From the data that follows, report the number of lines including "form", and only that number.

BEGIN PROVIDED ENTRIES

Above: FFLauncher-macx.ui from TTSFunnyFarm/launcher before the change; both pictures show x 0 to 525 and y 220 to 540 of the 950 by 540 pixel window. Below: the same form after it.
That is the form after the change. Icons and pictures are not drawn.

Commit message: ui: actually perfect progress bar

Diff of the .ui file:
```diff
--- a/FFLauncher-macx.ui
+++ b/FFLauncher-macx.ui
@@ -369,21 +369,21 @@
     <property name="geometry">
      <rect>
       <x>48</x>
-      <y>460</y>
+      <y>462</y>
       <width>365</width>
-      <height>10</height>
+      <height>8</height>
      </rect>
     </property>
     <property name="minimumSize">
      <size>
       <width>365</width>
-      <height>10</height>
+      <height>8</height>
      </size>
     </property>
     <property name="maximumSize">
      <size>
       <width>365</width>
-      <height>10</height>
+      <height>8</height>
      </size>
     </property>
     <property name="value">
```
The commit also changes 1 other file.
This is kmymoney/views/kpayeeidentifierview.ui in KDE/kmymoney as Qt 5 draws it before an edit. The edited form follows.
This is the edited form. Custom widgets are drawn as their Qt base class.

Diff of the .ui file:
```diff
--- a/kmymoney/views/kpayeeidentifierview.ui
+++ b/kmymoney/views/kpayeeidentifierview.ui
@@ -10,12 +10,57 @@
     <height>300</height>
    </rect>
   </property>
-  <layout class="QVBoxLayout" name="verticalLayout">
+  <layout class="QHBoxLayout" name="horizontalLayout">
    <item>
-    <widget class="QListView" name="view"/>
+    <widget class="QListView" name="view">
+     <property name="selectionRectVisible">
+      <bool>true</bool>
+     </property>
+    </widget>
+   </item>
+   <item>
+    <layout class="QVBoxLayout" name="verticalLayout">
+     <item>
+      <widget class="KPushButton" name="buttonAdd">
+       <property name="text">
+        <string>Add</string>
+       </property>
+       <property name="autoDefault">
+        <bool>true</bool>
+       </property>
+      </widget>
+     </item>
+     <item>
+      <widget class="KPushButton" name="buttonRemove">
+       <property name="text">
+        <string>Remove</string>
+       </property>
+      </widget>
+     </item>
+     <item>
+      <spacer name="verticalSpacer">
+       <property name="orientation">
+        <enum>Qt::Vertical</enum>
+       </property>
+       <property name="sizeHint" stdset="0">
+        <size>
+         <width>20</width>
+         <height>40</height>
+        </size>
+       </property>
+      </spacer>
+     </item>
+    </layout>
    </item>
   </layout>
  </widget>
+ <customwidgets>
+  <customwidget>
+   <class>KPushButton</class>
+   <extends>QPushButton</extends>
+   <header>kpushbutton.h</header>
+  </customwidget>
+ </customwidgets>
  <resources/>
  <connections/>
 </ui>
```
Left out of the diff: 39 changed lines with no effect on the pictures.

END PROVIDED ENTRIES

- _REPLY TO THE TASK_:
4